The Hobbit by J.R.R. Tolkien: In a holr in the ground there lived a hobbit. Not a nasty, dirty, wet hole, filled with the ends of worms and an oozy smell, nor yet a dry, bare, sandy hole with nothing in it to sit down on or to eat: it was a hobbit-hole, and that means comfort.
The Ridge by Michael Koryta: Kevin Kimble made the drive to the prison before dawn, as he always did, the mountains falling away as dark silhouettes in the rearview mirror.
"The Lone Death of the Last Ranger" by David Ulanski in Werewolves: Dead Moon Rising anthology: They ate 'em. They ate my friends."
Gravity's Rainbow by Thomas Pynchon: A screaming comes across the sky.
1984 by George Orwell:  It was a bright cold day in April, and the clocks were striking thirteen.
City of Glass by Paul Auster:  It was a wrong number that started it, the telephone ringing three times in the dead of night, and the voice on the other end asking for someone he was not. 
Neuromancer by William Gibson: The sky above the port was the color of television, tuned to a dead channel.
Slaughterhouse-Five by Kurt Vonnegut: All this happened, more or less.
The Crow Road by Iain M. Banks: It was the day my grandmother exploded.
Pride and Prejudice by Jane Austen: It is a truth universally acknowledged that a single man in possession of a good fortune must be in want of a wife.
The Hitchhiker's Guide to the Galaxy by Douglas Adams: Far out in the uncharted backwaters of the unfashionable end of the Western Spiral arm of the Galaxy lies a small unregarded yellow sun. Orbiting this at a distance of roughly ninety-eight million miles is an utterly insignificant little blue-green planet whose ape-descended life forms are so amazingly primitive that they still think digital watches are a pretty neat idea.
The Fox Woman by Kij Johnson: Diaries are kept by men: strong brushstrokes on smooth mulberry paper, gathered into sheaves and tied with ribbon and placed in a lacquered box.
The Dunwich Horror by H.P. Lovecraft: When a traveller in north central Massachusetts takes the wrong fork at the junction of Aylesbury Pike just beyond Dean's Corners he comes upon a lonely and curious country.
Fahrenheit 451 by Ray Bradbury: It was a pleasure to burn.
Blood Rites by Jim Butcher: The building was on fire, and it wasn't my fault.
The Gunslinger by Stephen King: The man in black fled across the desert, and the gunslinger followed.
Peter Pan by J.M. Barrie: All children, except one, grow up.
Each Little Bird That Sings by Deborah Wiles : I come from a family with a lot of dead people.
Something Wicked This Way Comes by Ray Bradbury: The seller of the lightening rods arrived just ahead of the storm.

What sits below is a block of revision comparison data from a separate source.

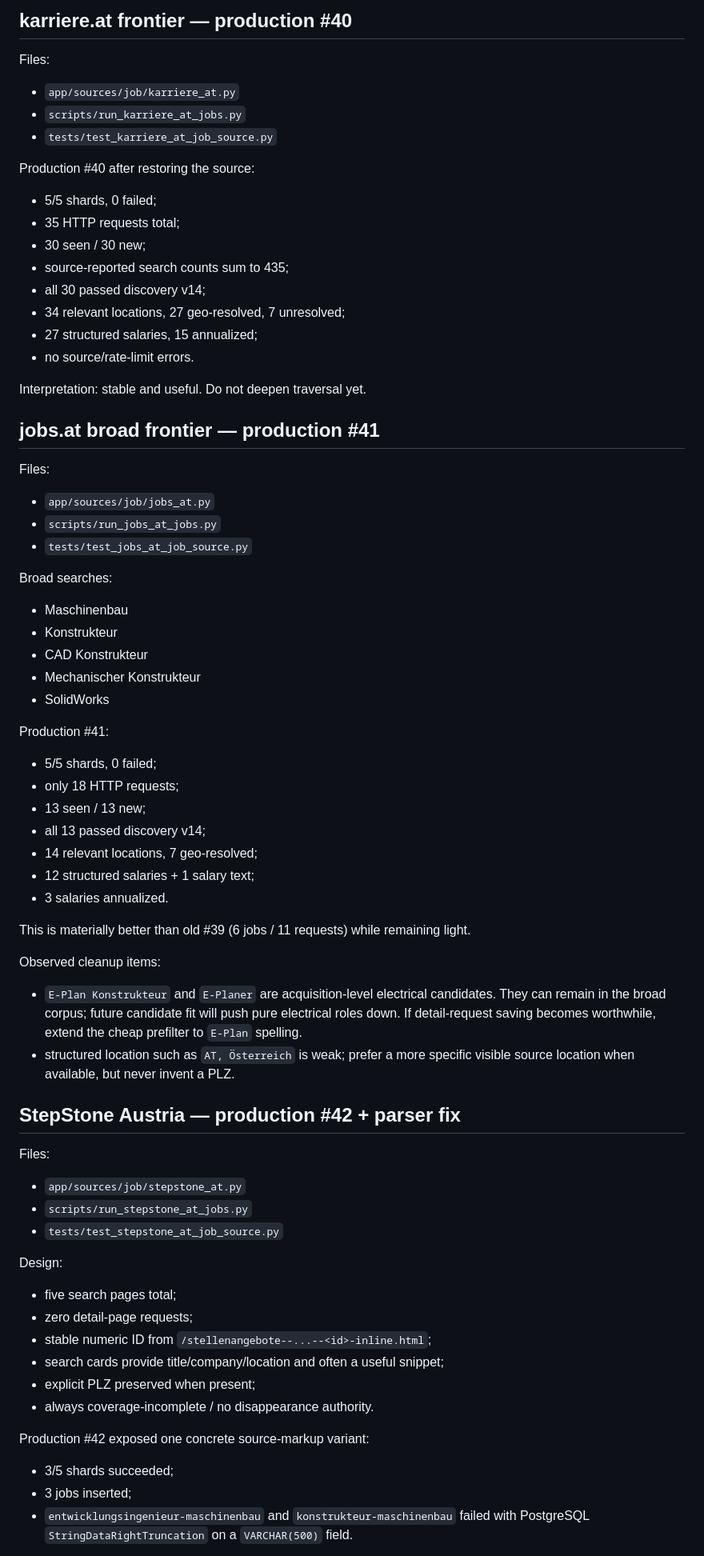
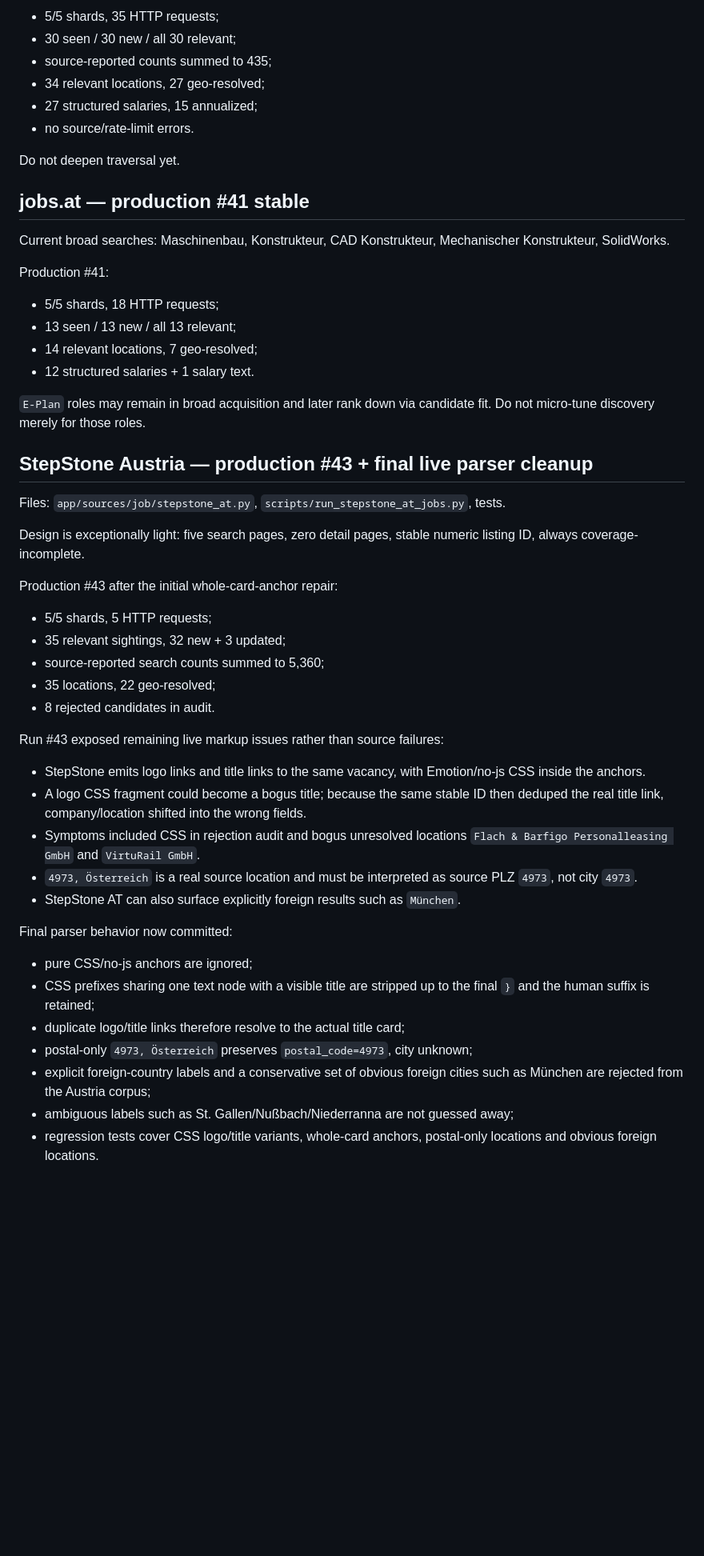
Before and after one commit to kotaru34/WohnWerk, a Markdown page: HANDOFF.md, the part around one of its changes. Shown at 80% size. GitHub-like rendering; blank space fills up the shorter version.

Commit message:
Checkpoint broad board production runs 43 and 44

```diff
--- a/HANDOFF.md
+++ b/HANDOFF.md
@@ -87,77 +68,54 @@ User directive is authoritative for source behavior:
-## karriere.at frontier — production #40
-
-Files:
-
-- `app/sources/job/karriere_at.py`
-- `scripts/run_karriere_at_jobs.py`
-- `tests/test_karriere_at_job_source.py`
-
-Production #40 after restoring the source:
-
-- 5/5 shards, 0 failed;
-- 35 HTTP requests total;
-- 30 seen / 30 new;
-- source-reported search counts sum to 435;
-- all 30 passed discovery v14;
-- 34 relevant locations, 27 geo-resolved, 7 unresolved;
+- 5/5 shards, 35 HTTP requests;
+- 30 seen / 30 new / all 30 relevant;
+- source-reported counts summed to 435;
+- 34 relevant locations, 27 geo-resolved;
 - 27 structured salaries, 15 annualized;
 - no source/rate-limit errors.
 
-Interpretation: stable and useful. Do not deepen traversal yet.
+Do not deepen traversal yet.
 
-## jobs.at broad frontier — production #41
+## jobs.at — production #41 stable
 
-Files:
-
-- `app/sources/job/jobs_at.py`
-- `scripts/run_jobs_at_jobs.py`
-- `tests/test_jobs_at_job_source.py`
-
-Broad searches:
-
-- Maschinenbau
-- Konstrukteur
-- CAD Konstrukteur
-- Mechanischer Konstrukteur
-- SolidWorks
+Current broad searches: Maschinenbau, Konstrukteur, CAD Konstrukteur, Mechanischer Konstrukteur, SolidWorks.
 
 Production #41:
 
-- 5/5 shards, 0 failed;
-- only 18 HTTP requests;
-- 13 seen / 13 new;
-- all 13 passed discovery v14;
+- 5/5 shards, 18 HTTP requests;
+- 13 seen / 13 new / all 13 relevant;
 - 14 relevant locations, 7 geo-resolved;
-- 12 structured salaries + 1 salary text;
-- 3 salaries annualized.
+- 12 structured salaries + 1 salary text.
 
-This is materially better than old #39 (6 jobs / 11 requests) while remaining light.
+`E-Plan` roles may remain in broad acquisition and later rank down via candidate fit. Do not micro-tune discovery merely for those roles.
 
-Observed cleanup items:
+## StepStone Austria — production #43 + final live parser cleanup
 
-- `E-Plan Konstrukteur` and `E-Planer` are acquisition-level electrical candidates. They can remain in the broad corpus; future candidate fit will push pure electrical roles down. If detail-request saving becomes worthwhile, extend the cheap prefilter to `E-Plan` spelling.
-- structured location such as `AT, Österreich` is weak; prefer a more specific visible source location when available, but never invent a PLZ.
+Files: `app/sources/job/stepstone_at.py`, `scripts/run_stepstone_at_jobs.py`, tests.
 
-## StepStone Austria — production #42 + parser fix
+Design is exceptionally light: five search pages, zero detail pages, stable numeric listing ID, always coverage-incomplete.
 
-Files:
+Production #43 after the initial whole-card-anchor repair:
 
-- `app/sources/job/stepstone_at.py`
-- `scripts/run_stepstone_at_jobs.py`
-- `tests/test_stepstone_at_job_source.py`
+- 5/5 shards, 5 HTTP requests;
+- 35 relevant sightings, 32 new + 3 updated;
+- source-reported search counts summed to 5,360;
+- 35 locations, 22 geo-resolved;
+- 8 rejected candidates in audit.
 
-Design:
+Run #43 exposed remaining live markup issues rather than source failures:
 
-- five search pages total;
-- zero detail-page requests;
-- stable numeric ID from `/stellenangebote--...--<id>-inline.html`;
-- search cards provide title/company/location and often a useful snippet;
-- explicit PLZ preserved when present;
-- always coverage-incomplete / no disappearance authority.
+- StepStone emits logo links and title links to the same vacancy, with Emotion/no-js CSS inside the anchors.
+- A logo CSS fragment could become a bogus title; because the same stable ID then deduped the real title link, company/location shifted into the wrong fields.
+- Symptoms included CSS in rejection audit and bogus unresolved locations `Flach & Barfigo Personalleasing GmbH` and `VirtuRail GmbH`.
+- `4973, Österreich` is a real source location and must be interpreted as source PLZ `4973`, not city `4973`.
+- StepStone AT can also surface explicitly foreign results such as `München`.
 
-Production #42 exposed one concrete source-markup variant:
+Final parser behavior now committed:
 
-- 3/5 shards succeeded;
-- 3 jobs inserted;
-- `entwicklungsingenieur-maschinenbau` and `konstrukteur-maschinenbau` failed with PostgreSQL `StringDataRightTruncation` on a `VARCHAR(500)` field.
+- pure CSS/no-js anchors are ignored;
+- CSS prefixes sharing one text node with a visible title are stripped up to the final `}` and the human suffix is retained;
+- duplicate logo/title links therefore resolve to the actual title card;
+- postal-only `4973, Österreich` preserves `postal_code=4973`, city unknown;
+- explicit foreign-country labels and a conservative set of obvious foreign cities such as München are rejected from the Austria corpus;
+- ambiguous labels such as St. Gallen/Nußbach/Niederranna are not guessed away;
+- regression tests cover CSS logo/title variants, whole-card anchors, postal-only locations and obvious foreign locations.
 
```
Also changed, not shown: other parts of HANDOFF.md (+59 -112 lines).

What are your favorite hook first lines of a book or short story?

3 comments:

Hamel Moric said...

Anne Rice's Call to Heaven "Guido Maffeo was castrated when he was six years old and sent to study with the finest singing masters in Naples."

stevevernonstoryteller said...

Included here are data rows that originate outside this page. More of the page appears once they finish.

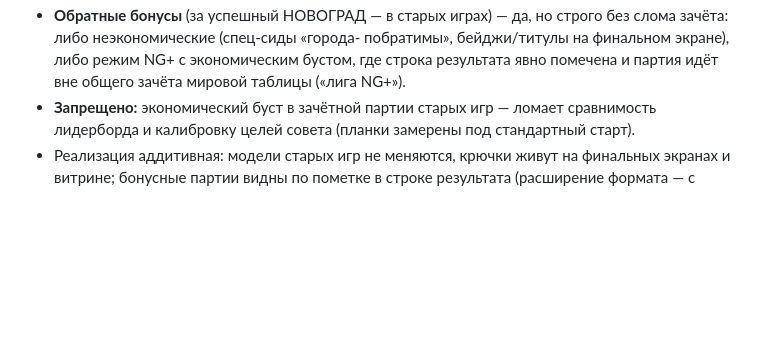
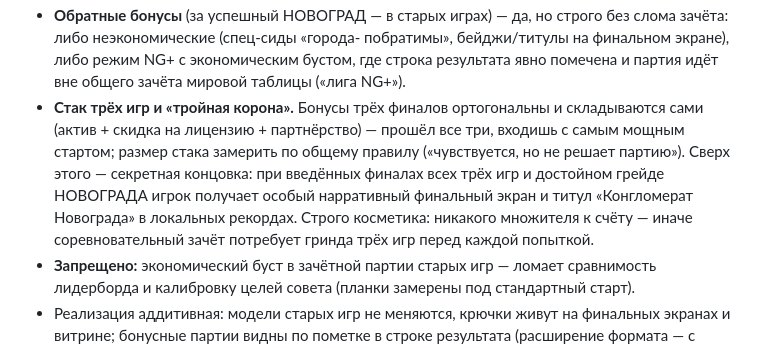
Before and after one commit to ruben-deev/economics-simulators, a Markdown page: docs/ecosystem-plan.md, the part around the change. Rendered like a GitHub page; blank space fills up the shorter version.

Commit message:
ТЗ: стак трёх финалов и секретная концовка «тройная корона»
Бонусы трёх игр ортогональны и складываются структурно (актив + лицензия
+ партнёрство) — полное прохождение даёт самый мощный старт НОВОГРАДА,
размер стака замеряется по общему правилу. Секретная концовка за все три
финала + достойный грейд — строго нарративная (особый экран, титул),
без множителя к счёту, чтобы зачёт не требовал гринда.

Co-Authored-By: Claude Fable 5 <noreply@anthropic.com>
Claude-Session: https://claude.ai/code/session_01LZZa7nchCp6S7wyRD73yiV

```diff
--- a/docs/ecosystem-plan.md
+++ b/docs/ecosystem-plan.md
@@ -76,6 +76,15 @@ localStorage на сайте; для офлайна и другого устро
   побратимы», бейджи/титулы на финальном экране), либо режим NG+
   с экономическим бустом, где строка результата явно помечена и партия
   идёт вне общего зачёта мировой таблицы («лига NG+»).
+* **Стак трёх игр и «тройная корона».** Бонусы трёх финалов ортогональны
+  и складываются сами (актив + скидка на лицензию + партнёрство) — прошёл
+  все три, входишь с самым мощным стартом; размер стака замерить по общему
+  правилу («чувствуется, но не решает партию»). Сверх этого — секретная
+  концовка: при введённых финалах всех трёх игр и достойном грейде
+  НОВОГРАДА игрок получает особый нарративный финальный экран и титул
+  «Конгломерат Новограда» в локальных рекордах. Строго косметика:
+  никакого множителя к счёту — иначе соревновательный зачёт потребует
+  гринда трёх игр перед каждой попыткой.
 * **Запрещено:** экономический буст в зачётной партии старых игр — ломает
   сравнимость лидерборда и калибровку целей совета (планки замерены под
   стандартный старт).
```
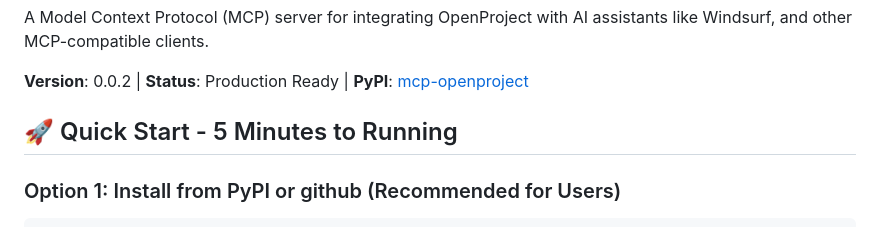
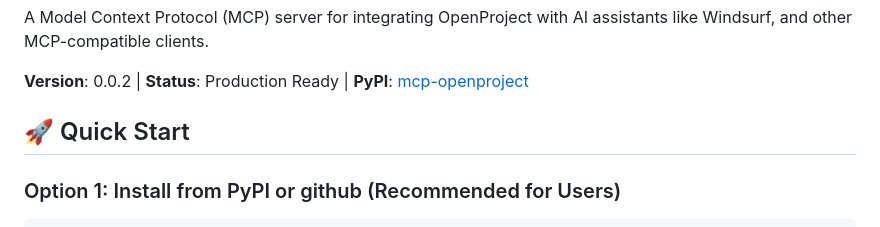
Before and after one commit to boma086/mcp-openproject, a Markdown page: README.md, the part around the change. Rendered like a GitHub page.

Commit message:
Update Quick Start section in README.md
Removed '5 Minutes to Running' from Quick Start section.

```diff
--- a/README.md
+++ b/README.md
@@ -4,7 +4,7 @@ A Model Context Protocol (MCP) server for integrating OpenProject with AI assist
 
 **Version**: 0.0.2 | **Status**: Production Ready | **PyPI**: [mcp-openproject](https://pypi.org/project/mcp-openproject/)
 
-## 🚀 Quick Start - 5 Minutes to Running
+## 🚀 Quick Start
 
 ### Option 1: Install from PyPI or github (Recommended for Users)
 
```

Richard Stark's FIREBREAK (2001)

"When the phone rang, Parker was in the garage, killing a man."

Mary Frances Roya said...

Wow! You guys are good.

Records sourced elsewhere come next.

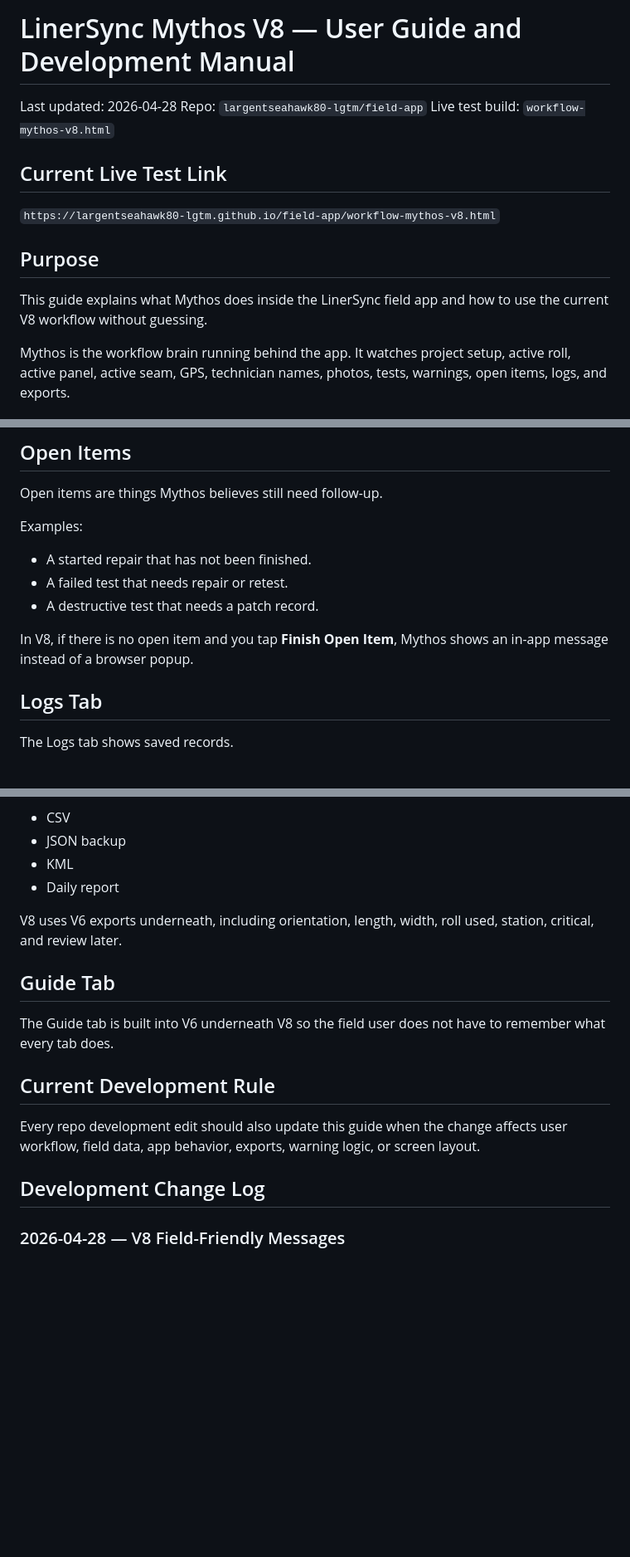
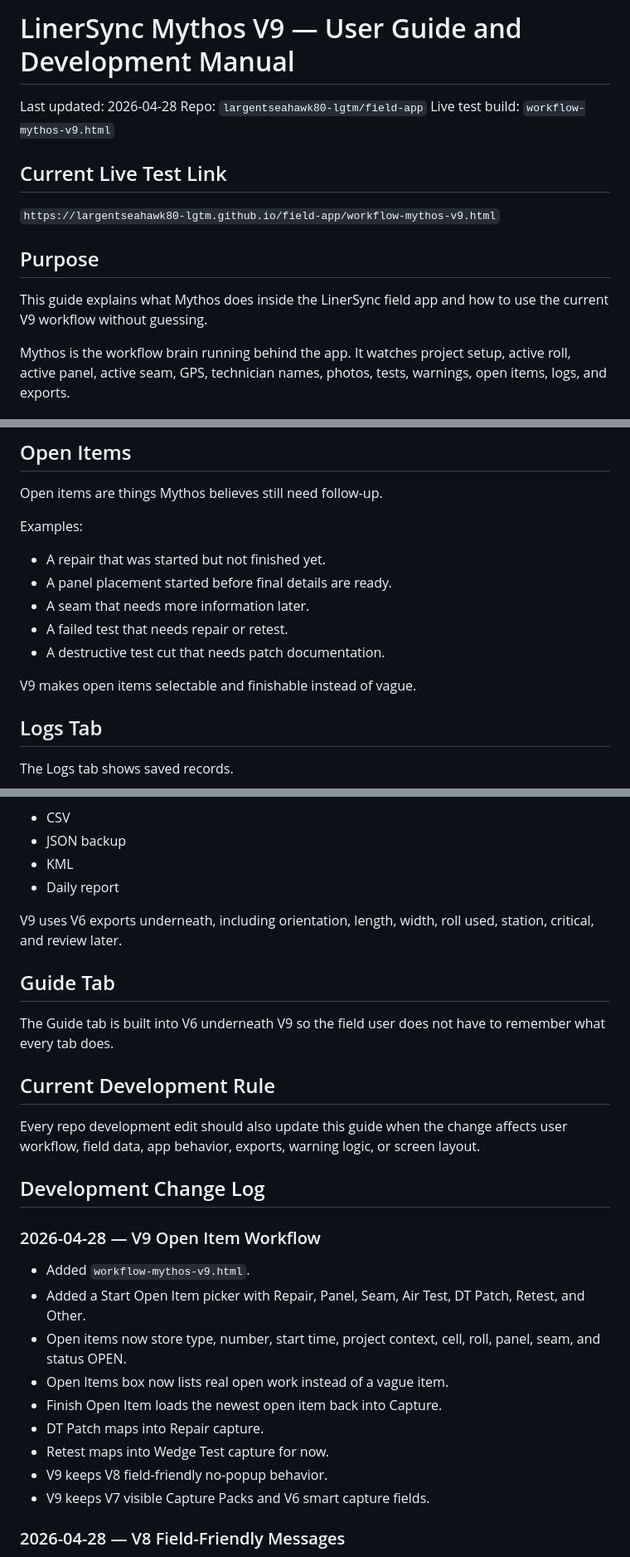
Before and after one commit to largentseahawk80-lgtm/field-app, a Markdown page: MYTHOS_USER_GUIDE.md, 3 parts joined by grey strips. Shown at 83% size. GitHub-like rendering; blank space fills up the shorter version.

```diff
--- a/MYTHOS_USER_GUIDE.md
+++ b/MYTHOS_USER_GUIDE.md
@@ -1,16 +1,16 @@
-# LinerSync Mythos V8 — User Guide and Development Manual
+# LinerSync Mythos V9 — User Guide and Development Manual
 
 Last updated: 2026-04-28
 Repo: `largentseahawk80-lgtm/field-app`
-Live test build: `workflow-mythos-v8.html`
+Live test build: `workflow-mythos-v9.html`
 
 ## Current Live Test Link
 
-`https://largentseahawk80-lgtm.github.io/field-app/workflow-mythos-v8.html`
+`https://largentseahawk80-lgtm.github.io/field-app/workflow-mythos-v9.html`
 
 ## Purpose
 
-This guide explains what Mythos does inside the LinerSync field app and how to use the current V8 workflow without guessing.
+This guide explains what Mythos does inside the LinerSync field app and how to use the current V9 workflow without guessing.
 
 Mythos is the workflow brain running behind the app. It watches project setup, active roll, active panel, active seam, GPS, technician names, photos, tests, warnings, open items, logs, and exports.
 
@@ -260,11 +298,13 @@ Open items are things Mythos believes still need follow-up.
 
 Examples:
 
-- A started repair that has not been finished.
+- A repair that was started but not finished yet.
+- A panel placement started before final details are ready.
+- A seam that needs more information later.
 - A failed test that needs repair or retest.
-- A destructive test that needs a patch record.
+- A destructive test cut that needs patch documentation.
 
-In V8, if there is no open item and you tap **Finish Open Item**, Mythos shows an in-app message instead of a browser popup.
+V9 makes open items selectable and finishable instead of vague.
 
 ## Logs Tab
 
@@ -297,17 +337,29 @@ Exports available:
 - KML
 - Daily report
 
-V8 uses V6 exports underneath, including orientation, length, width, roll used, station, critical, and review later.
+V9 uses V6 exports underneath, including orientation, length, width, roll used, station, critical, and review later.
 
 ## Guide Tab
 
-The Guide tab is built into V6 underneath V8 so the field user does not have to remember what every tab does.
+The Guide tab is built into V6 underneath V9 so the field user does not have to remember what every tab does.
 
 ## Current Development Rule
 
 Every repo development edit should also update this guide when the change affects user workflow, field data, app behavior, exports, warning logic, or screen layout.
 
 ## Development Change Log
+
+### 2026-04-28 — V9 Open Item Workflow
+
+- Added `workflow-mythos-v9.html`.
+- Added a Start Open Item picker with Repair, Panel, Seam, Air Test, DT Patch, Retest, and Other.
+- Open items now store type, number, start time, project context, cell, roll, panel, seam, and status OPEN.
+- Open Items box now lists real open work instead of a vague item.
+- Finish Open Item loads the newest open item back into Capture.
+- DT Patch maps into Repair capture.
+- Retest maps into Wedge Test capture for now.
+- V9 keeps V8 field-friendly no-popup behavior.
+- V9 keeps V7 visible Capture Packs and V6 smart capture fields.
 
 ### 2026-04-28 — V8 Field-Friendly Messages
 
```
Also changed, not shown: other parts of MYTHOS_USER_GUIDE.md (+51 -13 lines).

"I swear to you," he promised, "they aren't taking me alive. I'm sorry, Lisa, sorrier than you'll ever know." by Colleen Thompson